____ Information shown

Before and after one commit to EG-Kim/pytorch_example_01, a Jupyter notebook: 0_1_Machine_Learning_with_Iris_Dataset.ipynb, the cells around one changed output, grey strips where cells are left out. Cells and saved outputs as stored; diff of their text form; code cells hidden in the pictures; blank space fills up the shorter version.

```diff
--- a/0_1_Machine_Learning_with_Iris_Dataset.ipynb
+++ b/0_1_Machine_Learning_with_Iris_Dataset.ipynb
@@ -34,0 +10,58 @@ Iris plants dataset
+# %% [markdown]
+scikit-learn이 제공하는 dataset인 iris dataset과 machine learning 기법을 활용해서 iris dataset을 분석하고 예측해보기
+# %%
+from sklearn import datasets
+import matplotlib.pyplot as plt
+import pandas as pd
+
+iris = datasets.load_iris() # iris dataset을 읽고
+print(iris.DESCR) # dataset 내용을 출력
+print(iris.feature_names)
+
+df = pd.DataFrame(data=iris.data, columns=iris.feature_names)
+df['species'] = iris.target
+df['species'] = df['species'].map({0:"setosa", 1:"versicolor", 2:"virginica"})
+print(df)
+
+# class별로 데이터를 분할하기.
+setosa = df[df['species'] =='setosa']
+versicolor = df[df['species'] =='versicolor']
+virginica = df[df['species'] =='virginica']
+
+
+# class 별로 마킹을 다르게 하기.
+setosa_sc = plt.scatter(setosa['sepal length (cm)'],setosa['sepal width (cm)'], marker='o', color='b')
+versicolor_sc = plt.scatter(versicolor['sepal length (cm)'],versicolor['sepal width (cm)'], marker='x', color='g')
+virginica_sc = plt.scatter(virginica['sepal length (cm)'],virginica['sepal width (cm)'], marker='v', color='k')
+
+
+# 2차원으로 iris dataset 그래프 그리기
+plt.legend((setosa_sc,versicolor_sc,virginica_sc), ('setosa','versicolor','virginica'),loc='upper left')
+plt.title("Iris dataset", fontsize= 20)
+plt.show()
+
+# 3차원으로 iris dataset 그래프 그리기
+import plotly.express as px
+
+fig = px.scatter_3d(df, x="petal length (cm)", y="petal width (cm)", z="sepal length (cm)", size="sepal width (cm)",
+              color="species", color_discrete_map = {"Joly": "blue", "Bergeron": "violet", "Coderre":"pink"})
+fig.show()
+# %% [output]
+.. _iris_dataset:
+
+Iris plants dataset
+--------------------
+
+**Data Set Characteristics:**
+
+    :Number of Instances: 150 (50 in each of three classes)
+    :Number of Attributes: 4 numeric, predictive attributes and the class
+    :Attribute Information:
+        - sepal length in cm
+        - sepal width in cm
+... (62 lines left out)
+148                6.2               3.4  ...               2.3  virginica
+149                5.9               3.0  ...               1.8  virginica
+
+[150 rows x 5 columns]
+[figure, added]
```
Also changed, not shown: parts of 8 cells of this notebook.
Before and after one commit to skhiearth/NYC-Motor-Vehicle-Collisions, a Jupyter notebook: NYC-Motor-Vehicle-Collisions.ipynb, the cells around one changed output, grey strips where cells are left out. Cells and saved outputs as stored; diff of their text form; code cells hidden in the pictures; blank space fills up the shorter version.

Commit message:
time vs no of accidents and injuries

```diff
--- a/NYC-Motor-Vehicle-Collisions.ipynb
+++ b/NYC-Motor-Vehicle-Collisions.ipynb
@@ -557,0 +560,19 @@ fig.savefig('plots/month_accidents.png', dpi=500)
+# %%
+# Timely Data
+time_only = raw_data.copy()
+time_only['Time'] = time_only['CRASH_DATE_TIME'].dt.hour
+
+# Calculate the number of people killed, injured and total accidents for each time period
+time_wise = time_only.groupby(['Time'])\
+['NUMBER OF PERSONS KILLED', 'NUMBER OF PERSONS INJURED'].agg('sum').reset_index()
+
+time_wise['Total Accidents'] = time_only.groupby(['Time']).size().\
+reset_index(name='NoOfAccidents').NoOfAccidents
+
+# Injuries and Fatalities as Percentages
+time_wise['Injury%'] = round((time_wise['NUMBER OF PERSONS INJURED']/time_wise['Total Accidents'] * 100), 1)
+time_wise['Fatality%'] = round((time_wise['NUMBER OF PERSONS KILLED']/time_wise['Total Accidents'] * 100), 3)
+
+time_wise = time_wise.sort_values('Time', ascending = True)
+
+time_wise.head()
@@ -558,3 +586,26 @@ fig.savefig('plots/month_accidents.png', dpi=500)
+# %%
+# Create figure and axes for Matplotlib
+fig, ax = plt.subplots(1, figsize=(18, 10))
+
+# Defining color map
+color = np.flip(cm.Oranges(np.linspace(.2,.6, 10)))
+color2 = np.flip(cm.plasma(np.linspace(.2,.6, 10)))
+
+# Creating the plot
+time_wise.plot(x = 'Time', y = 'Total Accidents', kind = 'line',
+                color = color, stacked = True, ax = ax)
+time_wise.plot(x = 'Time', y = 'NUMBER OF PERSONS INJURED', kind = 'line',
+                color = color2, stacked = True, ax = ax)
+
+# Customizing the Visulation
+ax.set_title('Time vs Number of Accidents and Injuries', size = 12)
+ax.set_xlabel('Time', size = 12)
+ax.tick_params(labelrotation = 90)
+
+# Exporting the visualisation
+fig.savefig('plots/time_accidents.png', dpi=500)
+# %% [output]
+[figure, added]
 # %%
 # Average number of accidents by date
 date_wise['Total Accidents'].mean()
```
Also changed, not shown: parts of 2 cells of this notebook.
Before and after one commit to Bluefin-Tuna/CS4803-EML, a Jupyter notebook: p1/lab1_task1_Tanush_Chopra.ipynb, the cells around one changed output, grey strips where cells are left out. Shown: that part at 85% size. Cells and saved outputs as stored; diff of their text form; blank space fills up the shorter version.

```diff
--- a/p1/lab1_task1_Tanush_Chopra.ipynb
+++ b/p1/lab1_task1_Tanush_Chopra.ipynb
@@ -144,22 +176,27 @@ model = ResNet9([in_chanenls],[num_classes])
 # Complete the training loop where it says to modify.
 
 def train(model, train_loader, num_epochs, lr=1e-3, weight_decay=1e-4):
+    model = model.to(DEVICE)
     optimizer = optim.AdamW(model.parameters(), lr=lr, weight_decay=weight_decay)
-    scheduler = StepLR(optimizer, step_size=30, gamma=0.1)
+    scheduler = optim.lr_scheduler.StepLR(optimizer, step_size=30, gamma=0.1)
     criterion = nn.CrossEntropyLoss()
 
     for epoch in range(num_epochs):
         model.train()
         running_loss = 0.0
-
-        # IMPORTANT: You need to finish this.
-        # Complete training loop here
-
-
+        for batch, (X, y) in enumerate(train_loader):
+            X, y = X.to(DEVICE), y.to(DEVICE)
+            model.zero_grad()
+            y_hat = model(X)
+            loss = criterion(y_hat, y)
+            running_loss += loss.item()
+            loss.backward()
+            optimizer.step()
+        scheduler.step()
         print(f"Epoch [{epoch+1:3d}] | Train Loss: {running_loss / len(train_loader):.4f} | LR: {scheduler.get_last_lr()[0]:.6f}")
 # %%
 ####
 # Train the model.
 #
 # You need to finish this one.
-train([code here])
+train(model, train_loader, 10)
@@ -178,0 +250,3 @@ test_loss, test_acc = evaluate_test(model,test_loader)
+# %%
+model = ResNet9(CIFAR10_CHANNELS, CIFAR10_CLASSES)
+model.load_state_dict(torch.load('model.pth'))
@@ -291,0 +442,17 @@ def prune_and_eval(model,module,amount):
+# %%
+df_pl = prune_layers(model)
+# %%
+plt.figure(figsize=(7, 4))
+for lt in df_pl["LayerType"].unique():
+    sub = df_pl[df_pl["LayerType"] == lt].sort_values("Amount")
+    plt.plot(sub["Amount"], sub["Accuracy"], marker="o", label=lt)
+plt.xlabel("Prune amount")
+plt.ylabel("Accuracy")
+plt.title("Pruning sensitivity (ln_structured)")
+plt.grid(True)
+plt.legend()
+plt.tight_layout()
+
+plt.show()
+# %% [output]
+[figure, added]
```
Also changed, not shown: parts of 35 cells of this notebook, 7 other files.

________

* Problem requirements:
From the listing above, pick out every line containing "this".

* The completed task:
Also changed, not shown: parts of 8 cells of this notebook.
Also changed, not shown: parts of 2 cells of this notebook.
-        # IMPORTANT: You need to finish this.
 # You need to finish this one.
Also changed, not shown: parts of 35 cells of this notebook, 7 other files.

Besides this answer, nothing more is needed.